(Before-and-after change records)
────────────────

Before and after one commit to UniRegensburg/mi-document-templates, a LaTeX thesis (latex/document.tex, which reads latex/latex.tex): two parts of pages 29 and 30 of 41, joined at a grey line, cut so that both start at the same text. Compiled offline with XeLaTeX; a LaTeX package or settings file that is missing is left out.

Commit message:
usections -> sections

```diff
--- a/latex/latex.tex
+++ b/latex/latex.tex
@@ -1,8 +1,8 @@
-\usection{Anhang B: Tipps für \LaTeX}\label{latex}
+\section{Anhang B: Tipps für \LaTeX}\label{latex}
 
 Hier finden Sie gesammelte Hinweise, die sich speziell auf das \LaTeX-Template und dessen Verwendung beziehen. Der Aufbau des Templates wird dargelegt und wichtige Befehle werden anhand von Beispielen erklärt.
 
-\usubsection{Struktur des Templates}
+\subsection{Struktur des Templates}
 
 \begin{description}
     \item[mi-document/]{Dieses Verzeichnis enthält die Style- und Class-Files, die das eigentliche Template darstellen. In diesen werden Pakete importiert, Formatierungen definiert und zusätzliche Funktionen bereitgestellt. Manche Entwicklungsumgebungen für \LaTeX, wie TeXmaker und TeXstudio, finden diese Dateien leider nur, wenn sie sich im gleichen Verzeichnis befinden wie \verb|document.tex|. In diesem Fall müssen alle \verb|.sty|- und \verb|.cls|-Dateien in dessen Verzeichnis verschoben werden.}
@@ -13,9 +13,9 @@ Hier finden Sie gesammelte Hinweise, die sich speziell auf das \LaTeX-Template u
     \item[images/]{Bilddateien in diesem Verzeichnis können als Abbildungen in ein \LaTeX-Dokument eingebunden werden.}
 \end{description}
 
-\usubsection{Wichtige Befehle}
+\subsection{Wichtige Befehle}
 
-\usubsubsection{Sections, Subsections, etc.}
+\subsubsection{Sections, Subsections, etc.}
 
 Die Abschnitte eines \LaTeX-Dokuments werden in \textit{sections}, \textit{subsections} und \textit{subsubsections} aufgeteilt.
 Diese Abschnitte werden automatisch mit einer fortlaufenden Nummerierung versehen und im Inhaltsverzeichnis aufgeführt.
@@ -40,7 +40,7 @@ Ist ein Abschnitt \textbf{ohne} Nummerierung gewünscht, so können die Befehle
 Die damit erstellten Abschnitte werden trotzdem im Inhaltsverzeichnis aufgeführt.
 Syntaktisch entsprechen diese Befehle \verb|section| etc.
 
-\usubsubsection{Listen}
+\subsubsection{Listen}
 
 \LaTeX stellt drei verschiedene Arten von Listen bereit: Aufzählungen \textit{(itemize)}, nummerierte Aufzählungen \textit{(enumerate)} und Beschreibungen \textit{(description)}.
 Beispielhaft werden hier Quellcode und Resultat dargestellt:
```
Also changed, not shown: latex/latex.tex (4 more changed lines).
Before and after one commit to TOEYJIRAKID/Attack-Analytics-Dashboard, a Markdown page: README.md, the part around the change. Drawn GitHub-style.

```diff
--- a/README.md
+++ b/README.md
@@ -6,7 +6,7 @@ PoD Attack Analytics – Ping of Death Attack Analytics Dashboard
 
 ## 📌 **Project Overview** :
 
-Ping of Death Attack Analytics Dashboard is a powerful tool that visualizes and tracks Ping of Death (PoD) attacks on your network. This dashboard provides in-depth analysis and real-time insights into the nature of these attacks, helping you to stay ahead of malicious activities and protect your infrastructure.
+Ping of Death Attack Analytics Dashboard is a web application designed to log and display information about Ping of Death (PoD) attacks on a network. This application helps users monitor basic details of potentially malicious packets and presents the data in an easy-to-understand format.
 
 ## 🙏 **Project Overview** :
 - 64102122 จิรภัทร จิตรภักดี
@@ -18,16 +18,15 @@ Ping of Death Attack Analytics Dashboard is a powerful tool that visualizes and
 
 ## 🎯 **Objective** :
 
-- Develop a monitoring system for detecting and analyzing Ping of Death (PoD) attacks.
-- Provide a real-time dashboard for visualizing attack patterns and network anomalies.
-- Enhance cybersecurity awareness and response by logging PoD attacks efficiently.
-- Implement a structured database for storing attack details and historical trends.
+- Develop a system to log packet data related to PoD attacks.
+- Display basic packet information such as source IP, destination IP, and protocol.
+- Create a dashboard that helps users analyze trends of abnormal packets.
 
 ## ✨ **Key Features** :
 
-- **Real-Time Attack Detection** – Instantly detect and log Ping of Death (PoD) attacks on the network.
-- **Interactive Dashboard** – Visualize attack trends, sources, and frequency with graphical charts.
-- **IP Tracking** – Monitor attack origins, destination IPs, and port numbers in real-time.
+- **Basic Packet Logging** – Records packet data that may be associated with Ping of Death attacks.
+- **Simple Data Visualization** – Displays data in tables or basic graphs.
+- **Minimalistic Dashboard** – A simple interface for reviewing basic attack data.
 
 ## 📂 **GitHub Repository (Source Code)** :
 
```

────────────────

Goal of the exercise
Among the lines above, find those with the string "Ping" and copy them.

Result of the exercise
@@ -6,7 +6,7 @@ PoD Attack Analytics – Ping of Death Attack Analytics Dashboard
-Ping of Death Attack Analytics Dashboard is a powerful tool that visualizes and tracks Ping of Death (PoD) attacks on your network. This dashboard provides in-depth analysis and real-time insights into the nature of these attacks, helping you to stay ahead of malicious activities and protect your infrastructure.
+Ping of Death Attack Analytics Dashboard is a web application designed to log and display information about Ping of Death (PoD) attacks on a network. This application helps users monitor basic details of potentially malicious packets and presents the data in an easy-to-understand format.
@@ -18,16 +18,15 @@ Ping of Death Attack Analytics Dashboard is a powerful tool that visualizes and
-- Develop a monitoring system for detecting and analyzing Ping of Death (PoD) attacks.
-- **Real-Time Attack Detection** – Instantly detect and log Ping of Death (PoD) attacks on the network.
+- **Basic Packet Logging** – Records packet data that may be associated with Ping of Death attacks.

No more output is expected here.